Video Exercise: New Prescription for Parkinsons Disease

Exercise could be the new prescription for Parkinson's Disease, a progressive disorder of the nervous system that affects movement. More than six million people worldwide suffer from Parkinsons and they're traditionally treated with medication and surgery. Shelley Schlender has more.
Video

Video Brussels Shaken as New Greek Leader Challenges Europe’s Austerity Drive

Greece’s youngest-ever prime minister, 40-year-old Alexis Tsipras, was sworn in Monday after his victorious far-left Syriza party entered a coalition with far right rivals. Tsipras says he will restore dignity to Greece by ending spending cuts. So begins a new chapter for the country at the epicenter of Europe’s economic crisis - a change that has sent tremors across the continent, as Henry Ridgwell reports from London.
Video

Video Obama Urges Closer Economic Ties During Historic India Visit

U.S. President Barack Obama says the United States and India must do better to capitalize on untapped potential in their economic relationship - by removing some of the roadblocks to greater trade and investment. As VOA correspondent Aru Pande reports from New Delhi, Obama spoke after participating in India’s Republic Day celebration.
Video

Video White House Grapples With Yemen Counterterrorism Strategy

Reports say the U.S. has carried out a drone strike on suspected militants in Yemen, the first after President Barack Obama offered reassurances the U.S. is continuing its counterterrorism operations in the country. The future of those operations has been in question following the collapse last week of Yemen’s government. VOA White House correspondent Luis Ramirez reports.
Video

Video Worldwide Photo Workshops Empower Youth

Last September, 20 young adults from South Sudan took part in a National Geographic Photo Camp. They are among hundreds of students from around the world who have learned how to use a camera to tell the stories of the people in their communities through the powerful medium of photography. Three camp participants talked about their experiences recently on a visit to Washington. VOA’s Julie Taboh reports.
Video

Video US, Japan Offer Lessons as Eurozone Launches Huge Stimulus

The Euro currency has fallen sharply after the European Central Bank announced a bigger-than-expected $67 billion-a-month quantitative easing program Thursday - commonly seen as a form of printing new money. Henry Ridgwell reports for VOA from London on whether the move might rescue the eurozone economy -- and what lessons have been learned from similar programs around the world.
Video

Video Oil Price Drop Troubles Texas Producers

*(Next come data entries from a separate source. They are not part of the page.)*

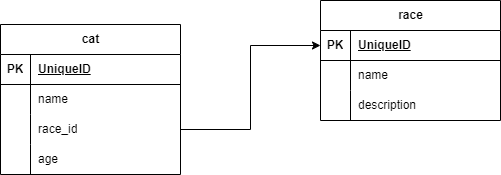
jensadev/te21-cats keeps this draw.io diagram as public/cat_table.png. Above is the earlier version. Source tidied: cells renumbered, new cells last; positions are measured from the earlier drawing's top-left corner, leaving out a move shared by most shapes. Its diagram source:
```xml
<mxGraphModel>
  <root>
    <mxCell id="0" />
    <mxCell id="1" parent="0" />
    <mxCell id="2" value="cat" style="shape=table;startSize=30;rowLines=0;fontStyle=1;align=center;html=1;" parent="1" vertex="1">
      <mxGeometry y="24" width="180" height="150" as="geometry" />
    </mxCell>
    <mxCell id="3" style="shape=tableRow;horizontal=0;startSize=0;swimlaneHead=0;swimlaneBody=0;fillColor=none;top=0;left=0;right=0;bottom=1;" parent="2" vertex="1">
      <mxGeometry y="30" width="180" height="30" as="geometry" />
    </mxCell>
    <mxCell id="4" value="PK" style="shape=partialRectangle;fillColor=none;top=0;left=0;bottom=0;right=0;fontStyle=1;overflow=hidden;whiteSpace=wrap;html=1;" parent="3" vertex="1">
      <mxGeometry width="30" height="30" as="geometry" />
    </mxCell>
    <mxCell id="5" value="UniqueID" style="shape=partialRectangle;fillColor=none;top=0;left=0;bottom=0;right=0;align=left;spacingLeft=6;fontStyle=5;overflow=hidden;whiteSpace=wrap;html=1;" parent="3" vertex="1">
      <mxGeometry x="30" width="150" height="30" as="geometry" />
    </mxCell>
    <mxCell id="6" style="shape=tableRow;horizontal=0;startSize=0;swimlaneHead=0;swimlaneBody=0;fillColor=none;top=0;left=0;right=0;bottom=0;" parent="2" vertex="1">
      <mxGeometry y="60" width="180" height="30" as="geometry" />
    </mxCell>
    <mxCell id="7" style="shape=partialRectangle;fillColor=none;top=0;left=0;bottom=0;right=0;overflow=hidden;whiteSpace=wrap;html=1;" parent="6" vertex="1">
      <mxGeometry width="30" height="30" as="geometry" />
    </mxCell>
    <mxCell id="8" style="shape=partialRectangle;fillColor=none;top=0;left=0;bottom=0;right=0;align=left;spacingLeft=6;overflow=hidden;whiteSpace=wrap;html=1;" parent="6" vertex="1">
      <mxGeometry x="30" width="150" height="30" as="geometry" />
    </mxCell>
    <mxCell id="9" style="shape=tableRow;horizontal=0;startSize=0;swimlaneHead=0;swimlaneBody=0;fillColor=none;points=[[0,0.5],[1,0.5]];portConstraint=eastwest;top=0;left=0;right=0;bottom=0;" parent="2" vertex="1">
      <mxGeometry y="90" width="180" height="30" as="geometry" />
    </mxCell>
    <mxCell id="10" style="shape=partialRectangle;fillColor=none;top=0;left=0;bottom=0;right=0;overflow=hidden;whiteSpace=wrap;html=1;" parent="9" vertex="1">
      <mxGeometry width="30" height="30" as="geometry" />
    </mxCell>
    <mxCell id="11" value="race_id" style="shape=partialRectangle;fillColor=none;top=0;left=0;bottom=0;right=0;align=left;spacingLeft=6;overflow=hidden;whiteSpace=wrap;html=1;" parent="9" vertex="1">
      <mxGeometry x="30" width="150" height="30" as="geometry" />
    </mxCell>
    <mxCell id="12" style="shape=tableRow;horizontal=0;startSize=0;swimlaneHead=0;swimlaneBody=0;fillColor=none;top=0;left=0;right=0;bottom=0;" parent="2" vertex="1">
      <mxGeometry y="120" width="180" height="30" as="geometry" />
    </mxCell>
    <mxCell id="13" style="shape=partialRectangle;fillColor=none;top=0;left=0;bottom=0;right=0;overflow=hidden;whiteSpace=wrap;html=1;" parent="12" vertex="1">
      <mxGeometry width="30" height="30" as="geometry" />
    </mxCell>
    <mxCell id="14" style="shape=partialRectangle;fillColor=none;top=0;left=0;bottom=0;right=0;align=left;spacingLeft=6;overflow=hidden;whiteSpace=wrap;html=1;" parent="12" vertex="1">
      <mxGeometry x="30" width="150" height="30" as="geometry" />
    </mxCell>
    <mxCell id="15" value="race" style="shape=table;startSize=30;rowLines=0;fontStyle=1;align=center;html=1;" parent="1" vertex="1">
      <mxGeometry x="320" width="180" height="120" as="geometry" />
    </mxCell>
    <mxCell id="16" style="shape=tableRow;horizontal=0;startSize=0;swimlaneHead=0;swimlaneBody=0;fillColor=none;points=[[0,0.5],[1,0.5]];portConstraint=eastwest;top=0;left=0;right=0;bottom=1;" parent="15" vertex="1">
      <mxGeometry y="30" width="180" height="30" as="geometry" />
    </mxCell>
    <mxCell id="17" value="PK" style="shape=partialRectangle;fillColor=none;top=0;left=0;bottom=0;right=0;fontStyle=1;overflow=hidden;whiteSpace=wrap;html=1;" parent="16" vertex="1">
      <mxGeometry width="30" height="30" as="geometry" />
    </mxCell>
    <mxCell id="18" value="UniqueID" style="shape=partialRectangle;fillColor=none;top=0;left=0;bottom=0;right=0;align=left;spacingLeft=6;fontStyle=5;overflow=hidden;whiteSpace=wrap;html=1;" parent="16" vertex="1">
      <mxGeometry x="30" width="150" height="30" as="geometry" />
    </mxCell>
    <mxCell id="19" style="shape=tableRow;horizontal=0;startSize=0;swimlaneHead=0;swimlaneBody=0;fillColor=none;top=0;left=0;right=0;bottom=0;" parent="15" vertex="1">
      <mxGeometry y="60" width="180" height="30" as="geometry" />
    </mxCell>
    <mxCell id="20" style="shape=partialRectangle;fillColor=none;top=0;left=0;bottom=0;right=0;overflow=hidden;whiteSpace=wrap;html=1;" parent="19" vertex="1">
      <mxGeometry width="30" height="30" as="geometry" />
    </mxCell>
    <mxCell id="21" value="name" style="shape=partialRectangle;fillColor=none;top=0;left=0;bottom=0;right=0;align=left;spacingLeft=6;overflow=hidden;whiteSpace=wrap;html=1;" parent="19" vertex="1">
      <mxGeometry x="30" width="150" height="30" as="geometry" />
    </mxCell>
    <mxCell id="22" style="shape=tableRow;horizontal=0;startSize=0;swimlaneHead=0;swimlaneBody=0;fillColor=none;top=0;left=0;right=0;bottom=0;" parent="15" vertex="1">
      <mxGeometry y="90" width="180" height="30" as="geometry" />
    </mxCell>
    <mxCell id="23" style="shape=partialRectangle;fillColor=none;top=0;left=0;bottom=0;right=0;overflow=hidden;whiteSpace=wrap;html=1;" parent="22" vertex="1">
      <mxGeometry width="30" height="30" as="geometry" />
    </mxCell>
    <mxCell id="24" value="description" style="shape=partialRectangle;fillColor=none;top=0;left=0;bottom=0;right=0;align=left;spacingLeft=6;overflow=hidden;whiteSpace=wrap;html=1;" parent="22" vertex="1">
      <mxGeometry x="30" width="150" height="30" as="geometry" />
    </mxCell>
    <mxCell id="25" value="name" style="shape=partialRectangle;fillColor=none;top=0;left=0;bottom=0;right=0;align=left;spacingLeft=6;overflow=hidden;whiteSpace=wrap;html=1;" parent="1" vertex="1">
      <mxGeometry x="30" y="84" width="150" height="30" as="geometry" />
    </mxCell>
    <mxCell id="26" value="age" style="shape=partialRectangle;fillColor=none;top=0;left=0;bottom=0;right=0;align=left;spacingLeft=6;overflow=hidden;whiteSpace=wrap;html=1;" parent="1" vertex="1">
      <mxGeometry x="30" y="144" width="150" height="30" as="geometry" />
    </mxCell>
    <mxCell id="27" style="edgeStyle=orthogonalEdgeStyle;rounded=0;jettySize=auto;html=1;entryX=0;entryY=0.5;entryDx=0;entryDy=0;" parent="1" edge="1" source="9" target="16">
      <mxGeometry relative="1" as="geometry" />
    </mxCell>
  </root>
</mxGraphModel>
```
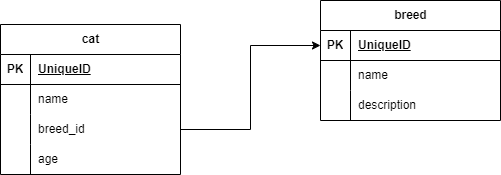
Later version of the same file.

Change to the diagram source:
```diff
@@ -29,7 +29,7 @@
     <mxCell id="10" style="shape=partialRectangle;fillColor=none;top=0;left=0;bottom=0;right=0;overflow=hidden;whiteSpace=wrap;html=1;" parent="9" vertex="1">
       <mxGeometry width="30" height="30" as="geometry" />
     </mxCell>
-    <mxCell id="11" value="race_id" style="shape=partialRectangle;fillColor=none;top=0;left=0;bottom=0;right=0;align=left;spacingLeft=6;overflow=hidden;whiteSpace=wrap;html=1;" parent="9" vertex="1">
+    <mxCell id="11" value="breed_id" style="shape=partialRectangle;fillColor=none;top=0;left=0;bottom=0;right=0;align=left;spacingLeft=6;overflow=hidden;whiteSpace=wrap;html=1;" parent="9" vertex="1">
       <mxGeometry x="30" width="150" height="30" as="geometry" />
     </mxCell>
     <mxCell id="12" style="shape=tableRow;horizontal=0;startSize=0;swimlaneHead=0;swimlaneBody=0;fillColor=none;top=0;left=0;right=0;bottom=0;" parent="2" vertex="1">
@@ -41,7 +41,7 @@
     <mxCell id="14" style="shape=partialRectangle;fillColor=none;top=0;left=0;bottom=0;right=0;align=left;spacingLeft=6;overflow=hidden;whiteSpace=wrap;html=1;" parent="12" vertex="1">
       <mxGeometry x="30" width="150" height="30" as="geometry" />
     </mxCell>
-    <mxCell id="15" value="race" style="shape=table;startSize=30;rowLines=0;fontStyle=1;align=center;html=1;" parent="1" vertex="1">
+    <mxCell id="15" value="breed" style="shape=table;startSize=30;rowLines=0;fontStyle=1;align=center;html=1;" parent="1" vertex="1">
       <mxGeometry x="320" width="180" height="120" as="geometry" />
     </mxCell>
     <mxCell id="16" style="shape=tableRow;horizontal=0;startSize=0;swimlaneHead=0;swimlaneBody=0;fillColor=none;points=[[0,0.5],[1,0.5]];portConstraint=eastwest;top=0;left=0;right=0;bottom=1;" parent="15" vertex="1">
```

As oil prices have fallen over the past several months, drilling operations have slowed in some parts of the United States - including Texas, the state that surpasses all others in energy production. The Lone Star State’s energy output has been boosted in recent years by development of resources trapped deep below ground in the Eagle Ford shale deposit, which stretches across south central Texas. As VOA’s Greg Flakus reports from Karnes City, Texas, the drop in oil prices has created concerns,
Video

Video Nigerian Elections Pose Concern of Potential Conflict in 'Middle Belt'

Nigeria’s north-central state of Kaduna has long been the site of fighting between Muslims and Christians as well as between people of different ethnic groups. As the February elections approach, community and religious leaders are making plans they hope will keep the streets calm after results are announced. Chris Stein reports from the state capital, Kaduna.
Video

Video As Viewership Drops, Obama Puts His Message on YouTube

Ratings reports show President Obama’s State of the Union address this week drew the lowest number of viewers for this annual speech in 15 years. White House officials anticipated this, and the president has decided to take a non-traditional approach to getting his message out. VOA White House correspondent Luis Ramirez reports.

Circumventing Censorship

An Internet Primer for Healthy Web Habits

As surveillance and censoring technologies advance, so, too, do new tools for your computer or mobile device that help protect your privacy and break through Internet censorship.
More

All About America

AppleAndroid